Work order: The answer must consist of every line in the data below that holds the word "permissions".

[Itemized modification records]
════════════════
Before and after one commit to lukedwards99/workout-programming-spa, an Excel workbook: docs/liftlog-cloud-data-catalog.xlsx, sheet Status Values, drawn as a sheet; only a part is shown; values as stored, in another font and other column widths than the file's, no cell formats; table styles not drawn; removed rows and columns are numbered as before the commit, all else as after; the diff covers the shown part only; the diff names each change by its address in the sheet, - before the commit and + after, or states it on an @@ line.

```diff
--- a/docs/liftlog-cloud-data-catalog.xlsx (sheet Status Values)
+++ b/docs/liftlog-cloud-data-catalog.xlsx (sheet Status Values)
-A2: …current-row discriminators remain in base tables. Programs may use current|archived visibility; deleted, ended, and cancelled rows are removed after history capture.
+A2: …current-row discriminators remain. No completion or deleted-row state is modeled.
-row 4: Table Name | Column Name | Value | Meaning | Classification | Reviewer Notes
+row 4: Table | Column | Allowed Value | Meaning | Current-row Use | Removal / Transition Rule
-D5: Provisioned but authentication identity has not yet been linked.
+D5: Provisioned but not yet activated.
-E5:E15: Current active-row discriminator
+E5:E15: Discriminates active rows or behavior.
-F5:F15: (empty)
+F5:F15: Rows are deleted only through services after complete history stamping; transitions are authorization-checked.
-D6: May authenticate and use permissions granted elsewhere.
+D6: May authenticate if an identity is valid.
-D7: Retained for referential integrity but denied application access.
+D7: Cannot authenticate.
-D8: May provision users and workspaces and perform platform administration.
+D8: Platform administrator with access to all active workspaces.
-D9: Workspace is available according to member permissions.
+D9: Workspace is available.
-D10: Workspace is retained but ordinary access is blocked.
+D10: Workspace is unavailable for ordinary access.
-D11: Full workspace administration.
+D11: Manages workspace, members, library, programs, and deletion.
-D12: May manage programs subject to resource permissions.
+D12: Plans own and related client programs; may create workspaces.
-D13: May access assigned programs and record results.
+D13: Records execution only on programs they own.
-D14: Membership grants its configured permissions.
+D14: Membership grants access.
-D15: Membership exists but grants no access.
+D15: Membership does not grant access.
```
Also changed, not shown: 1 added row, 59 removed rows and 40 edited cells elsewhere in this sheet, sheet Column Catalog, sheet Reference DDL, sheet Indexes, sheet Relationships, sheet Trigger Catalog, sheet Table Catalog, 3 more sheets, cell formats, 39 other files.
════════════════
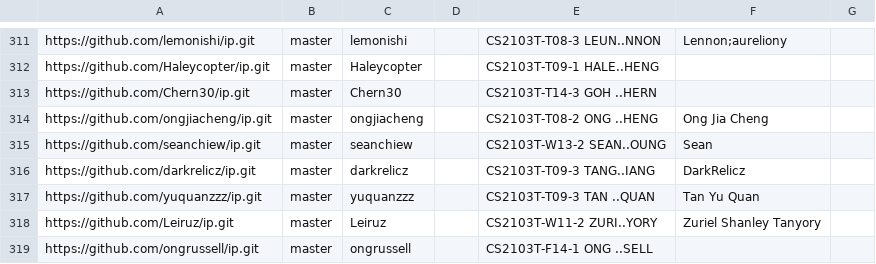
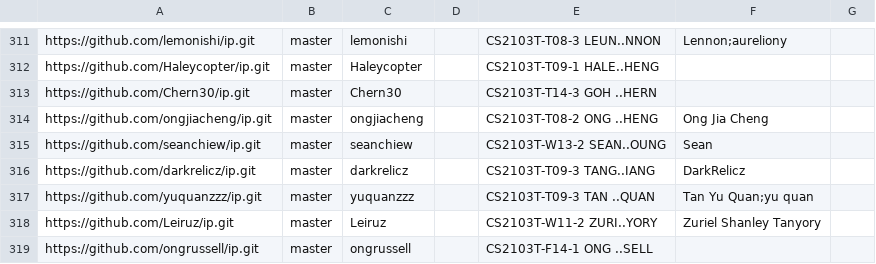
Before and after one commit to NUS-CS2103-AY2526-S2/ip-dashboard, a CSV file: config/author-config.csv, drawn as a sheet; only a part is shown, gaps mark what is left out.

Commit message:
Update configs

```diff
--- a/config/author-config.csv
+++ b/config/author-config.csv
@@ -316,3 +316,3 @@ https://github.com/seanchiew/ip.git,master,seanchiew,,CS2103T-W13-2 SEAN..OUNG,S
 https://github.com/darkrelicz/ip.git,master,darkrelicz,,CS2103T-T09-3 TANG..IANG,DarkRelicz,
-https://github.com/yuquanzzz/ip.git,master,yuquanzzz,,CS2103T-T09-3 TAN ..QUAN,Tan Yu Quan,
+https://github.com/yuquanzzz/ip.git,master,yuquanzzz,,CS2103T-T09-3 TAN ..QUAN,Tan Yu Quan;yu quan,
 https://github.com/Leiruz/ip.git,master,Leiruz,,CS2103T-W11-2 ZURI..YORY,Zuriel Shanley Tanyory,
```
════════════════
Result for this exercise:
-D6: May authenticate and use permissions granted elsewhere.
-D9: Workspace is available according to member permissions.
-D12: May manage programs subject to resource permissions.
-D14: Membership grants its configured permissions.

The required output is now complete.